This area would fall under the area of Market Communications, which is not my particular specialty, but I worked with one of the best in the industry - I'll call her Cal Blonde (she would appreciate this appellation and unfortunately does not blog).
Cal Blonde and I worked together with Rorschach at a start-up that blew through $15MM in two rounds. We had INCREDIBLE visibility and awareness - over 100 articles were published on our company within our first 18 months of existence. Our competitors couldn't announce a product without us being quoted in the article. So how did our Marcomm Manager do this?
1. Have an Easily Understood Vision - One of Cal Blonde's strengths was that she was NOT an engineer, but worked at an engineering company. So when the geeks like the engineers and marketing people ran up and told her about the electron noise level of our particular widget, she would give us a blank stare and say "So what!"
Low electron noise level is not a vision. How many wanuzits or klampters you have on your gizmo is not a vision. You need a vision that is easily understood and gives benefit to the layman.
Part of this, of course, is spin. The layman doesn't care or understand the difference between 802.11a vs. 802.11g and which one has the fastest bit rates. What he cares about is FAST, WIRELESS CONNECTIVITY ALLOWING YOU TO DOWNLOAD MOVIES TO YOUR LAPTOP WHILE ON YOUR PATIO! You get the picture.
1a. Be First - Oh yes, you need to be out there first with your vision. If you just copy someone else's vision, you are a "me too" and will always be in the shadow of the leader. That was another reason we were quoted in press articles on our competitors: we were the leader. So if a competitor announced something, we would be asked what we thought, and we just did a big Yaaawwwn. Been there. Done that. Ended up killing that project since the parts sucked. Nothing else will infuriate your competitors as much.
But here's the main point: by being first with a unique vision, you set the tone of your industry and the benchmarks others will be measured against.
And if you're not first? You will have problems creating buzz. Figure out what you ARE first in, and see if you can spin that into a compelling vision that is easy to sell.
By the way, this is why so many companies announce "vapor ware". The need to be first with an announcement is more important than it actually being ready. Remember: perception is reality so if you announce first, and ship second, it is the perception that you led with the announcement that will be remembered.
2. Make it Easy for Your Trade Press - I am talking specifically about the technical trade press, and let me tell you something: technical reporters are NOT technical. Part of it is just the sheer scope of "technology", which covers too many markets for one person to understand well.
We were very careful to spoon feed the press people on our market, our products and our technology. We kept it simple and at high level what the benefits of our product were (see Vision above). Once they had that down, they would just copy what we gave them for the details on klampters and wanuzits.
3. Be a Source of Info for the Press - in other words, network with the important press people in your area.

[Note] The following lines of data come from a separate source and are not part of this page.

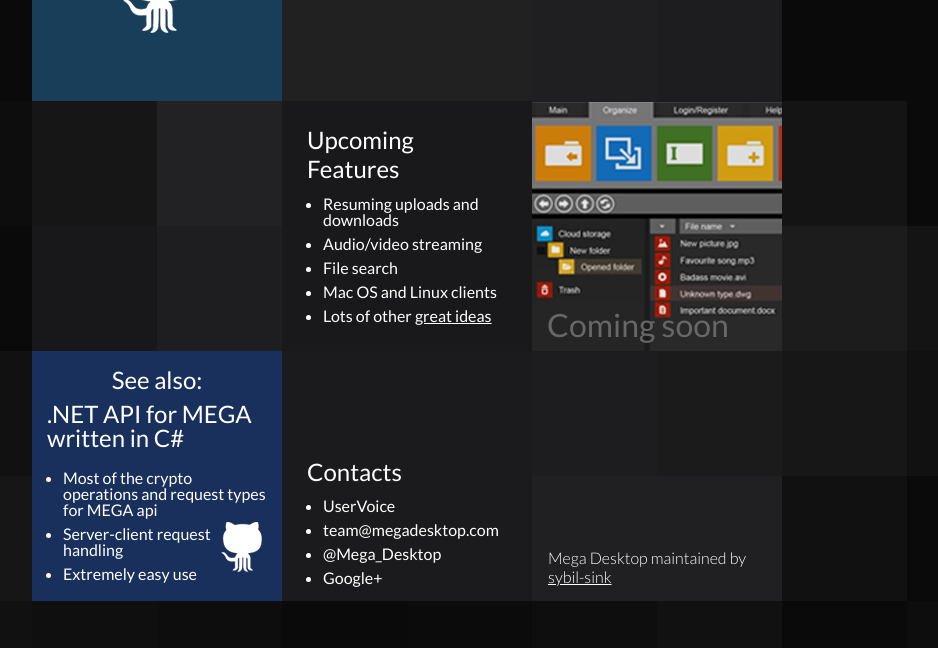
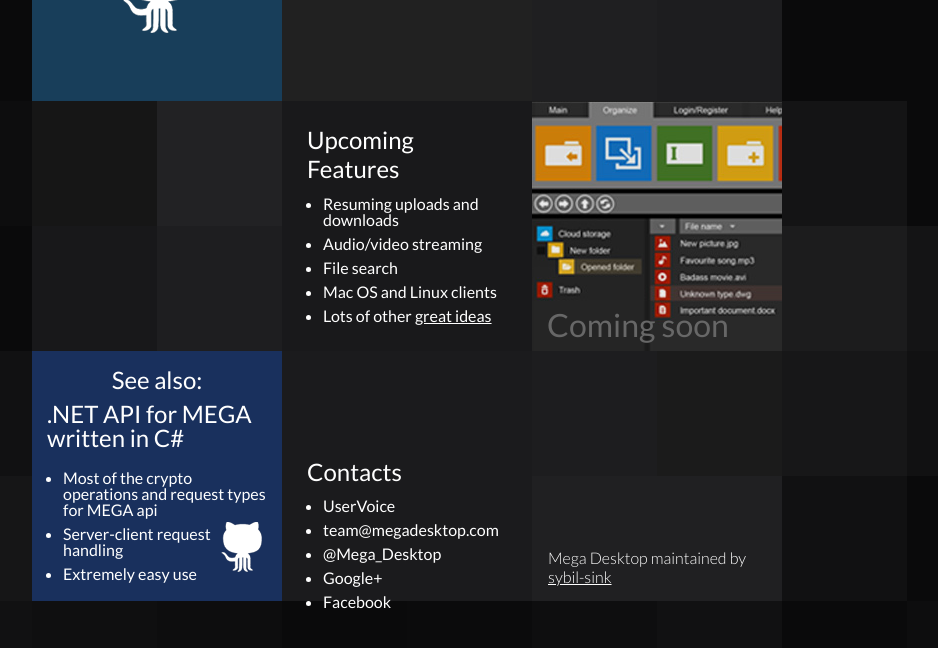
Before and after one commit to sybil-sink/megadesktop, a plain HTML site: page index.html in a window 1280 px wide. Shown: the part 749-1397 px from the top of the page, without its empty margins (233-1171 px from the left). Drawn offline with nearby package versions, Linux system fonts and the light colour scheme.

Commit message:
add FB link

```diff
--- a/index.html
+++ b/index.html
@@ -133,6 +133,7 @@
   						<li><a href="mailto:team@megadesktop.com">team@megadesktop.com</a></li>
   						<li><a href="https://twitter.com/Mega_Desktop">@Mega_Desktop</a></li>
   						<li><a href="https://plus.google.com/110269348975434395326">Google+</a></li>
+  						<li><a href="http://facebook.com/The.Mega.Desktop">Facebook</a></li>
   					</ul>
   				</div>
 	  		</div>
```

If there is a particular reporter that covers your space, identify him/her and keep them up to date on what is going on in your market, even if you are not involved in the story. What you want to become is a primary source to this person for your particular market so they start calling you up for quotes when your competitors announce something, or find out something you didn't know.
4. Ditto #3 for Analysts - If you have any analysts that cover your particular product space, make sure to befriend them and become a source of info. Analysts can have amazing influence on deciding who is "hot" for a particular product. (For those of you outside of tech, there are investment banks and research companies that follow technology trends).

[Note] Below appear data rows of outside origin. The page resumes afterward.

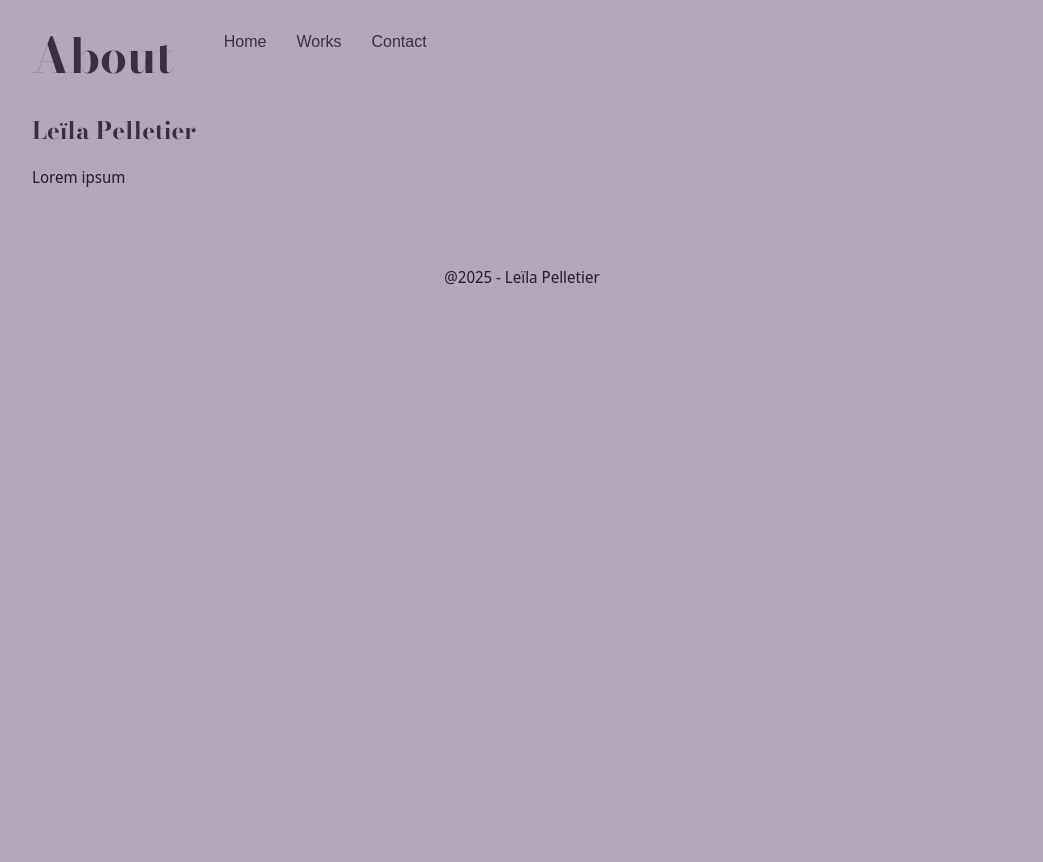
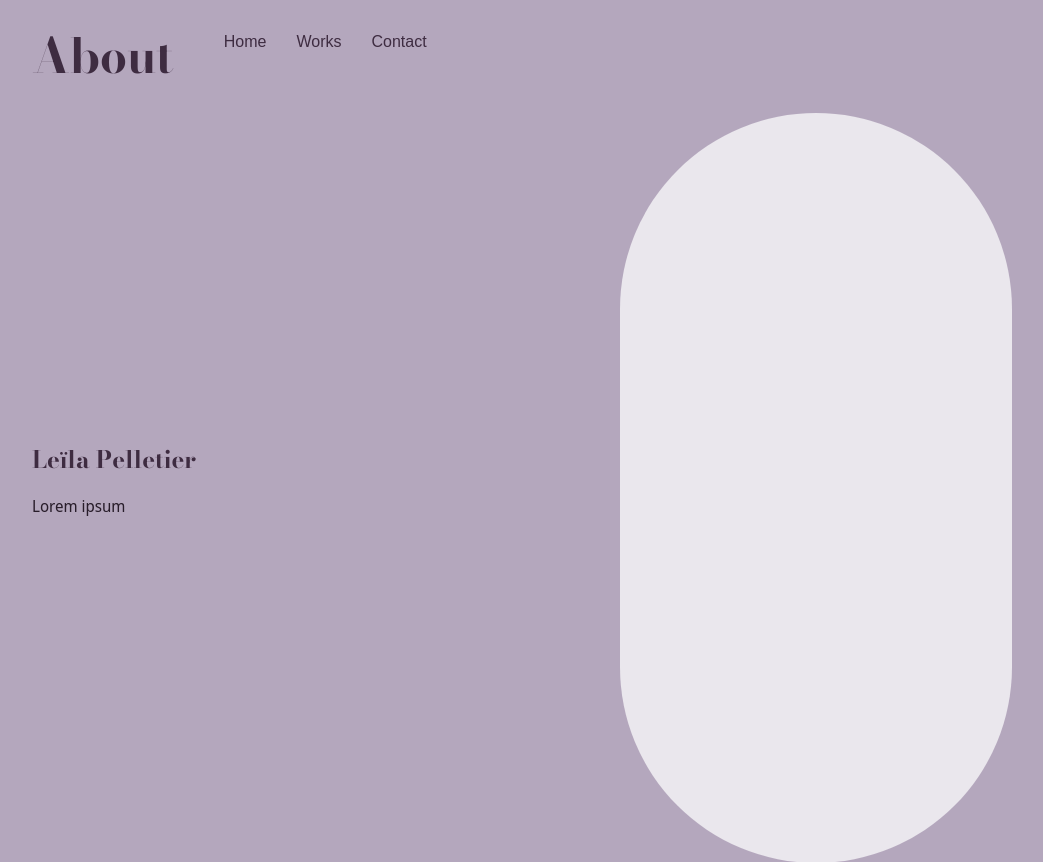
Before and after one commit to NeugdaeUju/Portfolio, a React (Vite) app: page /about in a window 1280 px wide. Shown: the top 862 px of the page, without its empty margins (118-1161 px from the left). Before the commit the page ends 800 px from the top, so only its background shows below. Built offline with nearby package versions, Linux system fonts and the light colour scheme.

Commit message:
Mise en page de la page (texte et image temporaire)

```diff
--- /dev/null
+++ b/src/assets/sass/about.scss
@@ -0,0 +1,16 @@
+.about-page {
+    display : flex;
+    justify-content: space-between;
+    align-items: center;
+
+    &__description {
+        width : 60%;
+    }
+
+    &__photo {
+        width : 40%;
+        background-color : #EAE7ED;
+        border-radius : 200px;
+        height : 750px;
+    }
+}
--- a/src/assets/sass/projectCard.scss
+++ b/src/assets/sass/projectCard.scss
@@ -10,7 +10,7 @@
         bottom : 15px;
         left : 15px;
         border-radius : 50px;
-        background-color : #EAE7ED;;
+        background-color : #EAE7ED;
         padding : 10px 15px;
     }
 }
--- a/src/pages/About.jsx
+++ b/src/pages/About.jsx
@@ -1,4 +1,5 @@
 import Header from '../components/Header'
+import '../assets/sass/about.scss'
 
 function About () {
     return (
```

The whole idea of these little pointers is to keep having your company name come up in the press and analyst reports. When it does, you WILL get hits to your web site asking for info, and I don't think I have to tell you what to do there. It's a long, drawn out process, but if you have an easily understood vision that creates excitement, it really isn't that difficult.
Then, of course, there is the standard Marcomm stuff you should keep up and do - advertising (if appropriate), tradeshows, etc. Here is a standard slide I throw up on this which you might find helpful as well and is self explanatory.
Rorschach, you have any other inputs? Maybe we can get Cal Blonde to give some additional insight?